Oha Eatery is not the kind of place you’d stumble upon. But if you know what you are looking for, you will surely enjoy Oha’s brand of Guizhou food, made with a modern, lyrical sensibility.
Daimon Gastrolounge has something any number of fusion restaurants don’t: the sensibility of chefs who truly understand the cuisines they are trying to merge. The food is firmly grounded in Cantonese and Shanghainese classics, inflected with just enough twists and turns to hold our attention.
Bo Shanghai’s techniques are very far from Chinese cooking, but the food is noticeably inspired by the flavors and traditions of China. Their creations often take the spirit of China’s regional cuisines and come up with an entirely reimagined rendition, keeping me on my toes with a sense of discovery, but, at the same time, comforting with its familiarity.

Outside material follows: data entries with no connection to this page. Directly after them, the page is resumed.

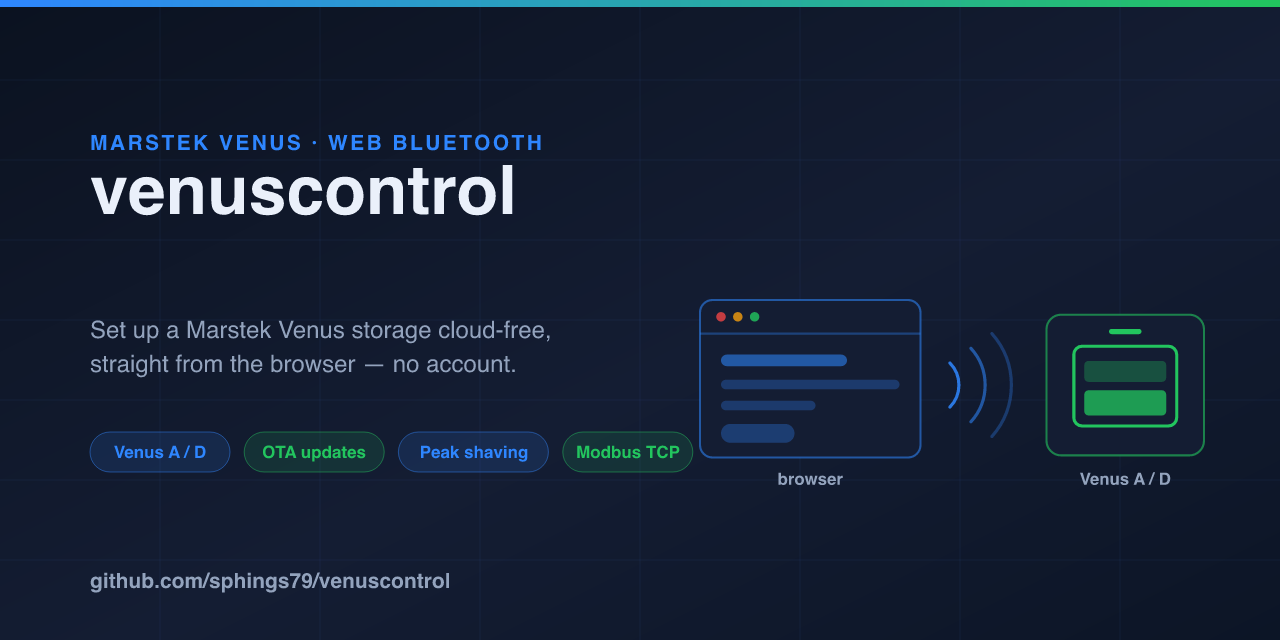
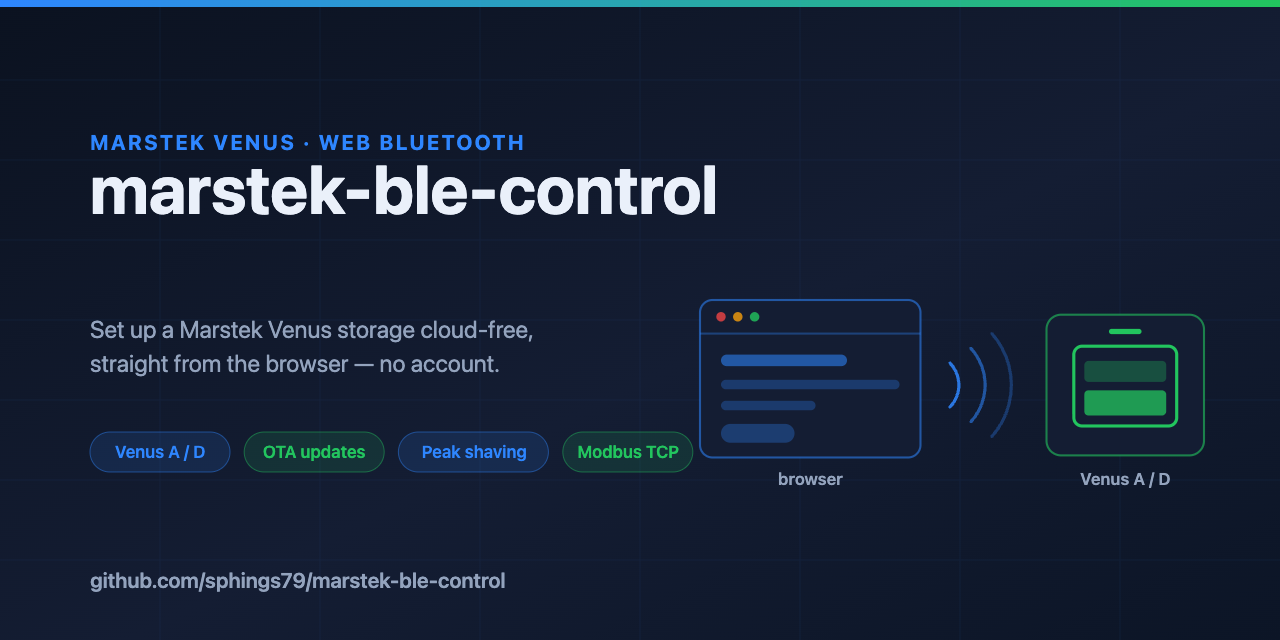
docs: use current repository names in links and artwork

diff --git a/src/lib/projectLinks.ts b/src/lib/projectLinks.ts
@@ -7,5 +7,5 @@ export const PROJECT_LINKS: { label: string; href: string }[] = [
     { label: 'More tools', href: 'https://sphings-dev.de/' },
     { label: 'Firmware Archive', href: 'https://github.com/sphings79/marstek-firmware-archiv' },
     { label: 'FW Backup / Checker', href: 'https://sphings-dev.de/marstek/marstek-fw-checker/' },
-    { label: 'Reverse Engineering', href: 'https://github.com/sphings79/Marstek-Venus-D-Firmware-Reverse-Engineering' },
+    { label: 'Reverse Engineering', href: 'https://github.com/sphings79/Marstek-Venus-Firmware-Reverse-Engineering' },
 ];

diff --git a/README.de.md b/README.de.md
@@ -262,8 +262,8 @@ generischen Geräteansicht.
 - 🌐 **Weitere Projekte und Tools:** [sphings-dev.de](https://sphings-dev.de/)
 - 📦 **Firmware-Archiv für Marstek-Venus-Geräte:** [sphings79/marstek-firmware-archiv](https://github.com/sphings79/marstek-firmware-archiv)
 - 🛡 **Firmware-Backup / Checker:** [marstek-fw-checker](https://sphings-dev.de/marstek/marstek-fw-checker/) — eine Kopie eines Firmware-Abbilds ziehen und zum Archiv beitragen. Hinweis: Eine Firmware lässt sich nur sichern, solange sie noch aussteht, also **bevor sie installiert wurde** — nach dem Flashen kommt man nicht mehr heran.
-- 🔬 **Reverse Engineering der Venus-D-Firmware:** [sphings79/Marstek-Venus-D-Firmware-Reverse-Engineering](https://github.com/sphings79/Marstek-Venus-D-Firmware-Reverse-Engineering)
-- 🏠 **Home-Assistant-Integration über Modbus:** [sphings79/marstek_venus_modbus_dev](https://github.com/sphings79/marstek_venus_modbus_dev)
+- 🔬 **Reverse Engineering der Venus-Firmware:** [sphings79/Marstek-Venus-Firmware-Reverse-Engineering](https://github.com/sphings79/Marstek-Venus-Firmware-Reverse-Engineering)
+- 🏠 **Home-Assistant-Integration über Modbus:** [sphings79/marstek-modbus-suite](https://github.com/sphings79/marstek-modbus-suite)
 
 ## Dank
 

diff --git a/README.md b/README.md
@@ -258,8 +258,8 @@ device view.
 - 🌐 **More projects and tools:** [sphings-dev.de](https://sphings-dev.de/)
 - 📦 **Firmware archive for Marstek Venus devices:** [sphings79/marstek-firmware-archiv](https://github.com/sphings79/marstek-firmware-archiv)
 - 🛡 **Firmware backup / checker tool:** [marstek-fw-checker](https://sphings-dev.de/marstek/marstek-fw-checker/) — grab a copy of a firmware image and contribute it to the archive. Note: firmware can only be backed up while it is still pending, i.e. **before it has been installed** — once flashed, it can no longer be extracted.
-- 🔬 **Venus D firmware reverse engineering:** [sphings79/Marstek-Venus-D-Firmware-Reverse-Engineering](https://github.com/sphings79/Marstek-Venus-D-Firmware-Reverse-Engineering)
-- 🏠 **Home Assistant integration over Modbus:** [sphings79/marstek_venus_modbus_dev](https://github.com/sphings79/marstek_venus_modbus_dev)
+- 🔬 **Venus firmware reverse engineering:** [sphings79/Marstek-Venus-Firmware-Reverse-Engineering](https://github.com/sphings79/Marstek-Venus-Firmware-Reverse-Engineering)
+- 🏠 **Home Assistant integration over Modbus:** [sphings79/marstek-modbus-suite](https://github.com/sphings79/marstek-modbus-suite)
 
 ## Credits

Taian Table and Bo Shanghai, two of the most formidable players on Shanghai’s dining scene, joined forces to present a four hands dinner for two nights. With five dishes from each team, the two restaurants managed to unite two distinct visions and styles of cooking into an engaging and surprisingly coherent dinner.

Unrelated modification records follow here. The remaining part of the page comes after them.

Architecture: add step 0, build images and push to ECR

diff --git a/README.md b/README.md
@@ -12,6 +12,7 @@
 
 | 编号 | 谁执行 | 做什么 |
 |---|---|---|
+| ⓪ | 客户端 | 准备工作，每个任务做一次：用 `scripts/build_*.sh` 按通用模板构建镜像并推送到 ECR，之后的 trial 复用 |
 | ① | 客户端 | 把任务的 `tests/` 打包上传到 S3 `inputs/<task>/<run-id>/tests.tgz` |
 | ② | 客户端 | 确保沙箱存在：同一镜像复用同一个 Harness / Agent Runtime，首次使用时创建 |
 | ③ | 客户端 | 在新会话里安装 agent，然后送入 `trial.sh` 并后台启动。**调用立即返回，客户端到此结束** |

The younger sibling of Bo Innovation in Hong Kong, Bo Shanghai tries to interpret the ingredients, flavors, and cultures of Chinese cuisine through a global lens.
The only three-star restaurant in Shanghai’s first Michelin Guide, T’ang Court presents some of the most precise and well-executed Cantonese cuisine in Shanghai – when done right.